Source data ::
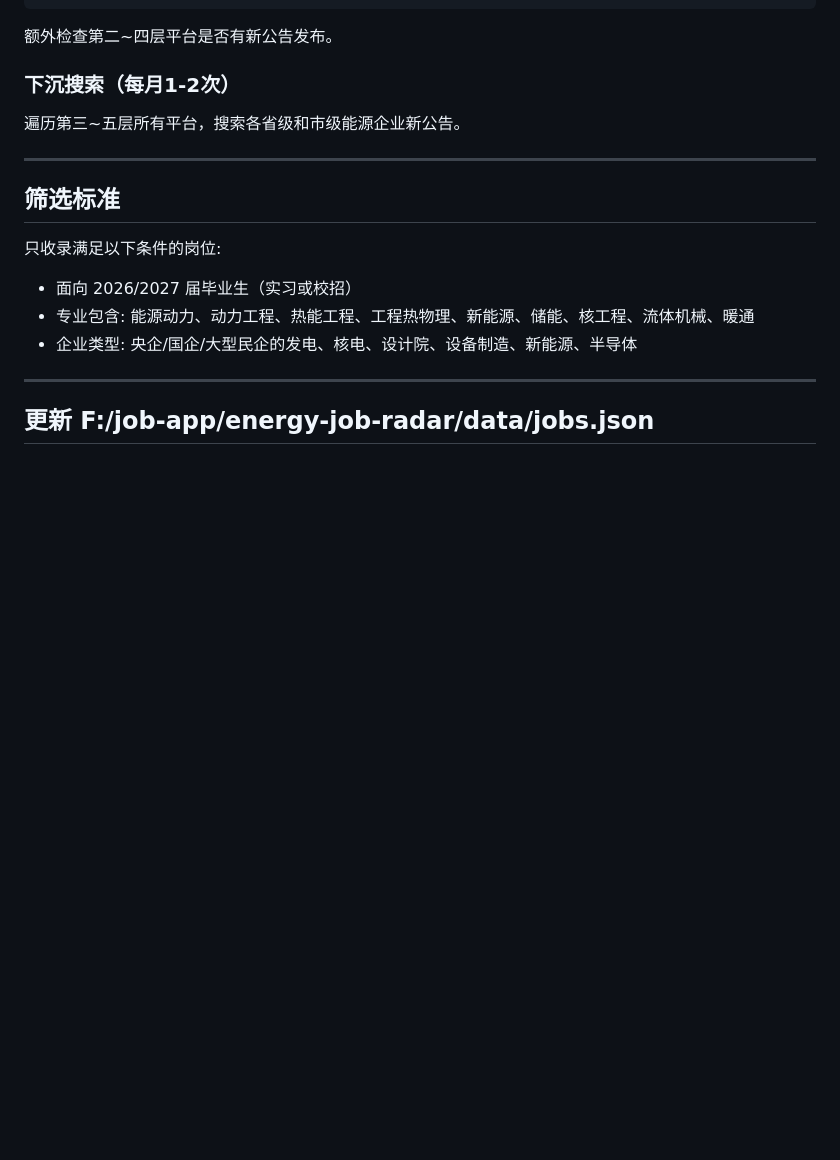
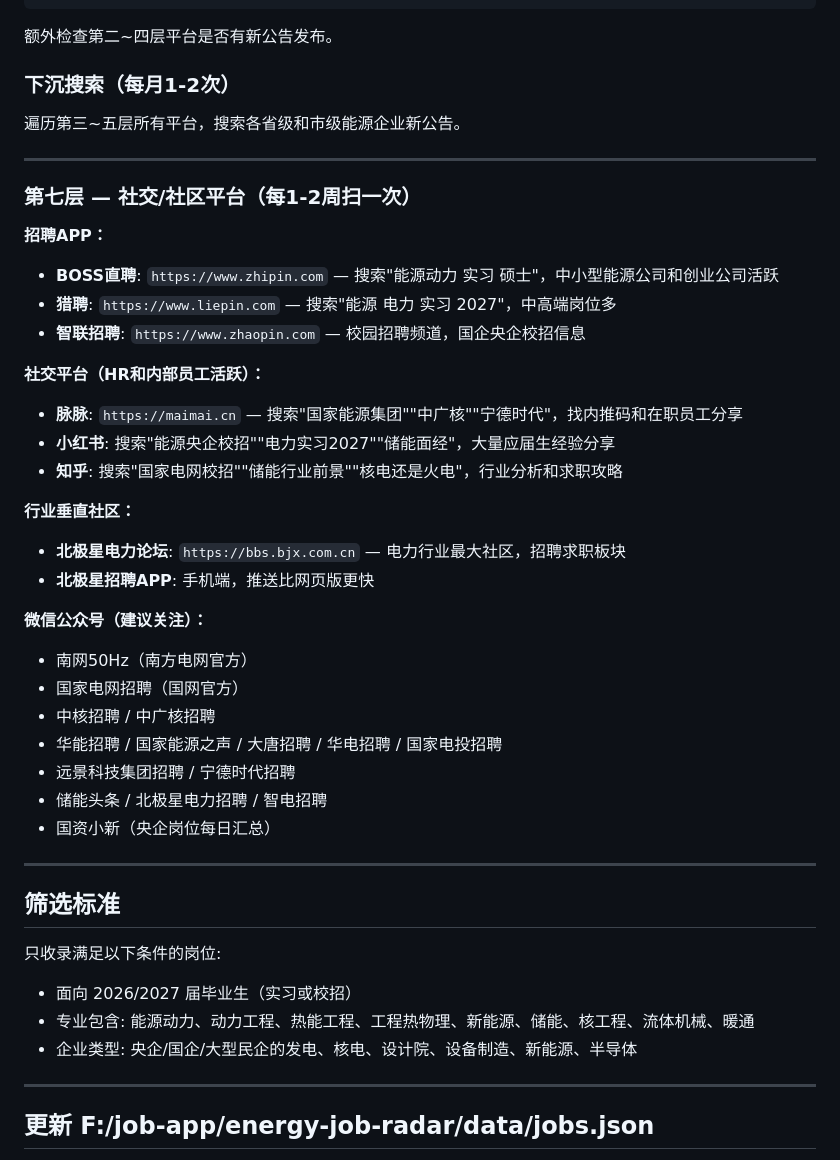
Before and after one commit to FANGHUUU/energy-job-radar, a Markdown page: scripts/daily-search.md, the part around the change. GitHub-like rendering; blank space fills up the shorter version.

Commit message:
update: add Layer 7 — social/community platforms (BOSS,脉脉,小红书,公众号等)
Co-Authored-By: Claude Opus 4.7 <noreply@anthropic.com>

```diff
--- a/scripts/daily-search.md
+++ b/scripts/daily-search.md
@@ -127,6 +127,33 @@
 
 ---
 
+### 第七层 — 社交/社区平台（每1-2周扫一次）
+
+**招聘APP：**
+- **BOSS直聘**: `https://www.zhipin.com` — 搜索"能源动力 实习 硕士"，中小型能源公司和创业公司活跃
+- **猎聘**: `https://www.liepin.com` — 搜索"能源 电力 实习 2027"，中高端岗位多
+- **智联招聘**: `https://www.zhaopin.com` — 校园招聘频道，国企央企校招信息
+
+**社交平台（HR和内部员工活跃）：**
+- **脉脉**: `https://maimai.cn` — 搜索"国家能源集团""中广核""宁德时代"，找内推码和在职员工分享
+- **小红书**: 搜索"能源央企校招""电力实习2027""储能面经"，大量应届生经验分享
+- **知乎**: 搜索"国家电网校招""储能行业前景""核电还是火电"，行业分析和求职攻略
+
+**行业垂直社区：**
+- **北极星电力论坛**: `https://bbs.bjx.com.cn` — 电力行业最大社区，招聘求职板块
+- **北极星招聘APP**: 手机端，推送比网页版更快
+
+**微信公众号（建议关注）：**
+- 南网50Hz（南方电网官方）
+- 国家电网招聘（国网官方）
+- 中核招聘 / 中广核招聘
+- 华能招聘 / 国家能源之声 / 大唐招聘 / 华电招聘 / 国家电投招聘
+- 远景科技集团招聘 / 宁德时代招聘
+- 储能头条 / 北极星电力招聘 / 智电招聘
+- 国资小新（央企岗位每日汇总）
+
+---
+
 ## 筛选标准
 
 只收录满足以下条件的岗位:
```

What the task asks :: Scan the material above for the string "search". Copy each line that holds it.

Response to the exercise ::
Before and after one commit to FANGHUUU/energy-job-radar, a Markdown page: scripts/daily-search.md, the part around the change. GitHub-like rendering; blank space fills up the shorter version.
--- a/scripts/daily-search.md
+++ b/scripts/daily-search.md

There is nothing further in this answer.